1. Are we getting anywhere?
Profit and loss statements notwithstanding, it can be hard to see whether a nonprofit is realizing its aims. Let’s say your nonprofit helps rescue abused pets. You may be raising a lot of money from donors, but how many pets are you actually rescuing? How much of the money you raise is going to your organization’s real goals? What are your specific goals within a specific time frame? The only way to know the answers to these questions is to set it all out in writing.
Sticking to the same example: Is your goal only to rescue pets or to also find good homes for them for the long term? Do you want to provide a temporary dwelling for the pets on site, or would you rather develop a list of temporary pet foster homes? Would it be better to have volunteer veterinarians serving the animals in shifts or to have a fulltime vet on staff?
Keep track of your organization’s work and revisit your game plan to see whether you’re meeting your specs. If not, you may have to change your strategy or, possibly, your goals. Be realistic about your limitations, but be open to new possibilities and even to the option of moving the goalpost forward.
2. Are we flexible enough to move with the times?
Once upon a time, a nonprofit could depend on a core group of donors who responded to snail mail requests with sizeable checks. But the entire landscape of nonprofit organizations has changed. Today, there is the Internet and dozens of social media networks just waiting to be plumbed. For instance, car-donation program Kars4Kids, which I blog, was one of the first nonprofits to exploit the world of social media. It now has some 10 active and successful social media profiles.
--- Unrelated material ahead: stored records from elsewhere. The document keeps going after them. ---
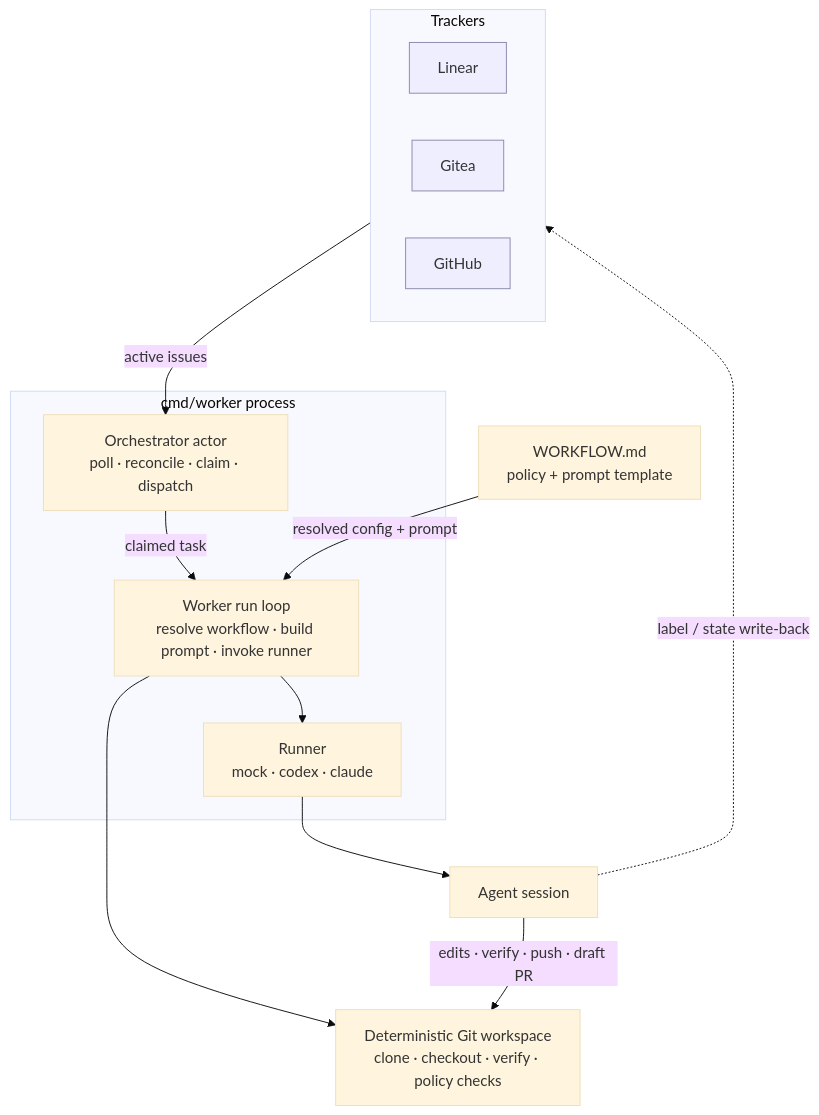
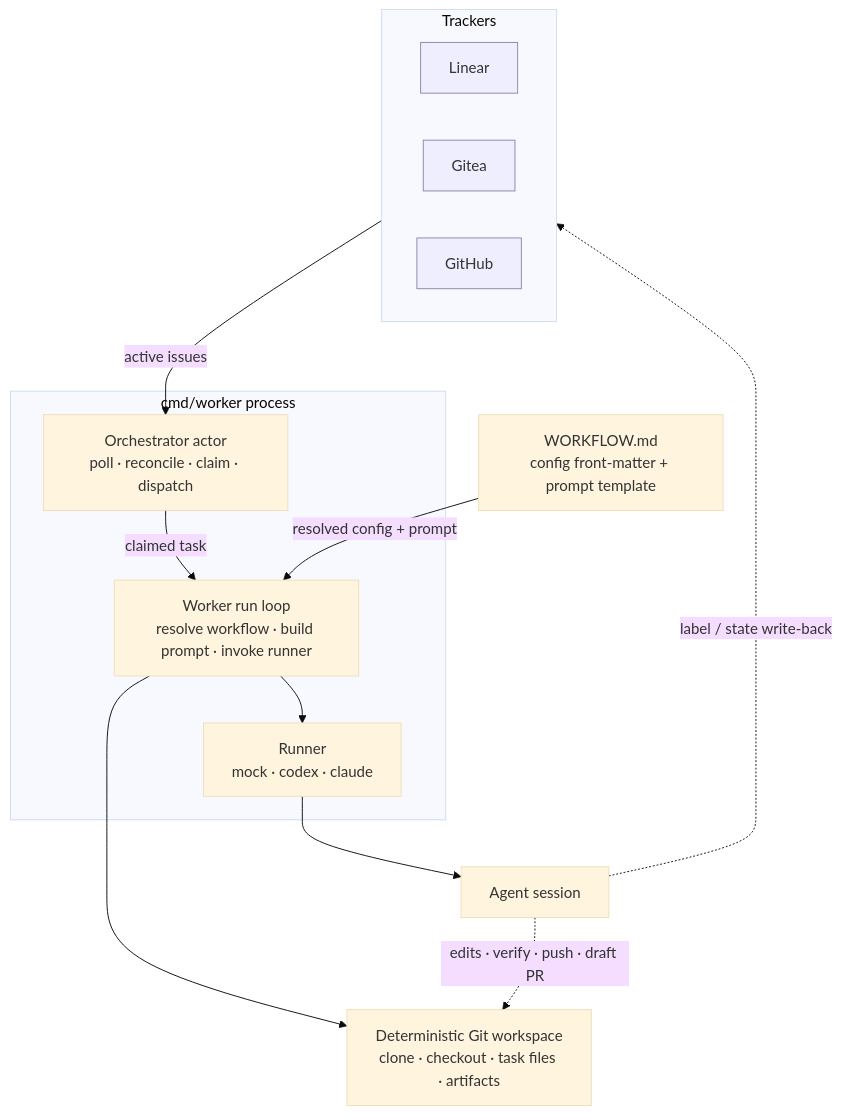
One commit to xrf9268-hue/aiops-platform changed the first of 4 diagrams in docs/architecture.md. Above: the diagram before and after it, drawn with Mermaid (base theme). The commit also changed other lines of this file and 1 other file, not shown here.

First line of the commit message:
docs(architecture): drop removed policy gate from workspace/WORKFLOW nodes

````diff
--- a/docs/architecture.md
+++ b/docs/architecture.md
@@ -22,30 +22,30 @@
 ```mermaid
 flowchart TD
     subgraph trackers["Trackers"]
         LIN["Linear"]
         GIT["Gitea"]
         GH["GitHub"]
     end
 
     subgraph proc["cmd/worker process"]
         ORCH["Orchestrator actor<br/>poll · reconcile · claim · dispatch"]
         WORK["Worker run loop<br/>resolve workflow · build prompt · invoke runner"]
         RUN["Runner<br/>mock · codex · claude"]
     end
 
-    WS["Deterministic Git workspace<br/>clone · checkout · verify · policy checks"]
-    WF["WORKFLOW.md<br/>policy + prompt template"]
+    WS["Deterministic Git workspace<br/>clone · checkout · task files · artifacts"]
+    WF["WORKFLOW.md<br/>config front-matter + prompt template"]
     AGENT["Agent session"]
 
     trackers -->|"active issues"| ORCH
     ORCH -->|"claimed task"| WORK
     WORK --> WS
     WF -->|"resolved config + prompt"| WORK
     WORK --> RUN
     RUN --> AGENT
-    AGENT -->|"edits · verify · push · draft PR"| WS
+    AGENT -.->|"edits · verify · push · draft PR"| WS
     AGENT -.->|"label / state write-back"| trackers
 
     classDef ext fill:#eef,stroke:#88a;
     class LIN,GIT,GH ext;
 ```
````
If you haven’t yet hired a social media director, get yourself one. If you can afford it, hire a blogger as well. There can be a symbiotic relationship between the various social media outlets if you use them as you should. Has your blogger posted a new post on your nonprofit blog? Your social media person will want to share and tweet the post wherever possible. Kars4Kids, for instance, sponsors summer camp tuition for many needy children and makes sure to pin photos of campers to its Pinterest bulletin board.
Watch your metrics to see which blog posts attract the target audience of your nonprofit, and refine blog topics and blog category and verticals as needed. Be on the lookout for new audiences, too. Keep abreast of trends to keep current the content you share.
The technological boom and the way it has affected our lives cannot be ignored. These communities represent new ways to engage the public, generate new donors, and tell the story of your nonprofit. Donations can be made with the click of a mouse. Snail mail is so yesterday, and so not environmentally sound.
3. Are we using our resources to best effect?
Resources may refer to money or manpower. In any case, it’s all about removing the chaff from the wheat. Are you funding a program that just isn’t doing what it’s meant to do? Is the staff inefficient? Is there excess spending? Is there a way to change that program and make it more efficient? Don’t be afraid to use any and all tools at your disposal. And don’t shy away from talk about money—budget reviews, for instance. Do you hear those two words and go, “ugh!“
You shouldn’t. Your only concern should be building your nonprofit as best you can.